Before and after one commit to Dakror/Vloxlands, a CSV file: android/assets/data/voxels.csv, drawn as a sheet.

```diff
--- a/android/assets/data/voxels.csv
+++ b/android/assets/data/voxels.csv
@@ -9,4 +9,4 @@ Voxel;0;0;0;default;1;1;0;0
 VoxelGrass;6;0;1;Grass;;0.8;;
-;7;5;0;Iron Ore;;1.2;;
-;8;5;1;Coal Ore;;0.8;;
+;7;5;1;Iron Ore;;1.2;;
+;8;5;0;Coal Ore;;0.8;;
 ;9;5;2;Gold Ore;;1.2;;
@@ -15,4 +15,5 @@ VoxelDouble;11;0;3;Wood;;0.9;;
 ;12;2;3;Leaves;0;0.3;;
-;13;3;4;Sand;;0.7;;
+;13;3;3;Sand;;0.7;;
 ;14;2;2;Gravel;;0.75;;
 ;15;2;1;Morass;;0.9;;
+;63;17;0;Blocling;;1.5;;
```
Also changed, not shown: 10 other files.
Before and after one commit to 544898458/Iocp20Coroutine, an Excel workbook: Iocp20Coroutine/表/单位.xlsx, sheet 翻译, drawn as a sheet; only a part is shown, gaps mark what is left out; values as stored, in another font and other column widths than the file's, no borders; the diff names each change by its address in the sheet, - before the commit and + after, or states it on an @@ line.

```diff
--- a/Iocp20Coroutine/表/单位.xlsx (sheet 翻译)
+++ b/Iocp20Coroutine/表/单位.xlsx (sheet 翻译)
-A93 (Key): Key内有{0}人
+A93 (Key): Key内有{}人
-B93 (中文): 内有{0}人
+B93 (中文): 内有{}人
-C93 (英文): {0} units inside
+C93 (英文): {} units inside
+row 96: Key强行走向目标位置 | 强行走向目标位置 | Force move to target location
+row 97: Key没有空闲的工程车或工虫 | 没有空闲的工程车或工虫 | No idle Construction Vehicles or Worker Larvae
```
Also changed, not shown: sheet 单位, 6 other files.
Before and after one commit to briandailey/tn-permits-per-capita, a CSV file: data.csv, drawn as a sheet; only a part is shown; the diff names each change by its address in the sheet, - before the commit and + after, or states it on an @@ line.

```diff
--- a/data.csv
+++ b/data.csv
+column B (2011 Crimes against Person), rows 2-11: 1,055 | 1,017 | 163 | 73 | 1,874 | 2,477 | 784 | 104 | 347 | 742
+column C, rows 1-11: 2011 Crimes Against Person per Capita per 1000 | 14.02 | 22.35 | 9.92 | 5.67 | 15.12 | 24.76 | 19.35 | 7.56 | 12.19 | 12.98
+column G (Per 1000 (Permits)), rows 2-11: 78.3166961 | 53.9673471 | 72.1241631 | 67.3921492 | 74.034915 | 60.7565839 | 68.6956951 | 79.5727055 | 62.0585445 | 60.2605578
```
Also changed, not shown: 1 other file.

TASK DESCRIPTION »
Your answer must be the complete listing, retyped exactly.

EXPECTED ANSWER »
Before and after one commit to Dakror/Vloxlands, a CSV file: android/assets/data/voxels.csv, drawn as a sheet.

```diff
--- a/android/assets/data/voxels.csv
+++ b/android/assets/data/voxels.csv
@@ -9,4 +9,4 @@ Voxel;0;0;0;default;1;1;0;0
 VoxelGrass;6;0;1;Grass;;0.8;;
-;7;5;0;Iron Ore;;1.2;;
-;8;5;1;Coal Ore;;0.8;;
+;7;5;1;Iron Ore;;1.2;;
+;8;5;0;Coal Ore;;0.8;;
 ;9;5;2;Gold Ore;;1.2;;
@@ -15,4 +15,5 @@ VoxelDouble;11;0;3;Wood;;0.9;;
 ;12;2;3;Leaves;0;0.3;;
-;13;3;4;Sand;;0.7;;
+;13;3;3;Sand;;0.7;;
 ;14;2;2;Gravel;;0.75;;
 ;15;2;1;Morass;;0.9;;
+;63;17;0;Blocling;;1.5;;
```
Also changed, not shown: 10 other files.
Before and after one commit to 544898458/Iocp20Coroutine, an Excel workbook: Iocp20Coroutine/表/单位.xlsx, sheet 翻译, drawn as a sheet; only a part is shown, gaps mark what is left out; values as stored, in another font and other column widths than the file's, no borders; the diff names each change by its address in the sheet, - before the commit and + after, or states it on an @@ line.

```diff
--- a/Iocp20Coroutine/表/单位.xlsx (sheet 翻译)
+++ b/Iocp20Coroutine/表/单位.xlsx (sheet 翻译)
-A93 (Key): Key内有{0}人
+A93 (Key): Key内有{}人
-B93 (中文): 内有{0}人
+B93 (中文): 内有{}人
-C93 (英文): {0} units inside
+C93 (英文): {} units inside
+row 96: Key强行走向目标位置 | 强行走向目标位置 | Force move to target location
+row 97: Key没有空闲的工程车或工虫 | 没有空闲的工程车或工虫 | No idle Construction Vehicles or Worker Larvae
```
Also changed, not shown: sheet 单位, 6 other files.
Before and after one commit to briandailey/tn-permits-per-capita, a CSV file: data.csv, drawn as a sheet; only a part is shown; the diff names each change by its address in the sheet, - before the commit and + after, or states it on an @@ line.

```diff
--- a/data.csv
+++ b/data.csv
+column B (2011 Crimes against Person), rows 2-11: 1,055 | 1,017 | 163 | 73 | 1,874 | 2,477 | 784 | 104 | 347 | 742
+column C, rows 1-11: 2011 Crimes Against Person per Capita per 1000 | 14.02 | 22.35 | 9.92 | 5.67 | 15.12 | 24.76 | 19.35 | 7.56 | 12.19 | 12.98
+column G (Per 1000 (Permits)), rows 2-11: 78.3166961 | 53.9673471 | 72.1241631 | 67.3921492 | 74.034915 | 60.7565839 | 68.6956951 | 79.5727055 | 62.0585445 | 60.2605578
```
Also changed, not shown: 1 other file.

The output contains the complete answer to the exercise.